Exercise =>
Each line of the records below that contains "public" needs to be copied.
BEGIN Dataset records
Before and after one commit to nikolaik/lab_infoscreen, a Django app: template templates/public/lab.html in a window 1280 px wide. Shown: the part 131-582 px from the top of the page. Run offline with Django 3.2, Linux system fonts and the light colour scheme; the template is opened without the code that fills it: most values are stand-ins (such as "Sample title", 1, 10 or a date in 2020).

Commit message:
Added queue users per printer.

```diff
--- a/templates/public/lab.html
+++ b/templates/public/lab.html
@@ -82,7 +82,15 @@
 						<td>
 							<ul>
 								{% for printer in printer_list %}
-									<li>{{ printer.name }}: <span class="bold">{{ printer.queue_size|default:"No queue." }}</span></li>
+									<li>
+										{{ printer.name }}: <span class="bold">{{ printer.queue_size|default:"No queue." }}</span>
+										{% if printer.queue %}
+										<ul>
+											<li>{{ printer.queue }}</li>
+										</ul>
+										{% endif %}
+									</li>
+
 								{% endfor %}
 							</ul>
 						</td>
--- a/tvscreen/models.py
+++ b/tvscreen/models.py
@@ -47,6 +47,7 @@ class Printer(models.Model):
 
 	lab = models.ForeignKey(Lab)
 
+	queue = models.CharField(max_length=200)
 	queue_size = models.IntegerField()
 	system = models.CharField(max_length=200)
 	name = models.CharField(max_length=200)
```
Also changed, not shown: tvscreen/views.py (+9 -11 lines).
END Dataset records
Output of the exercise =>
Before and after one commit to nikolaik/lab_infoscreen, a Django app: template templates/public/lab.html in a window 1280 px wide. Shown: the part 131-582 px from the top of the page. Run offline with Django 3.2, Linux system fonts and the light colour scheme; the template is opened without the code that fills it: most values are stand-ins (such as "Sample title", 1, 10 or a date in 2020).
--- a/templates/public/lab.html
+++ b/templates/public/lab.html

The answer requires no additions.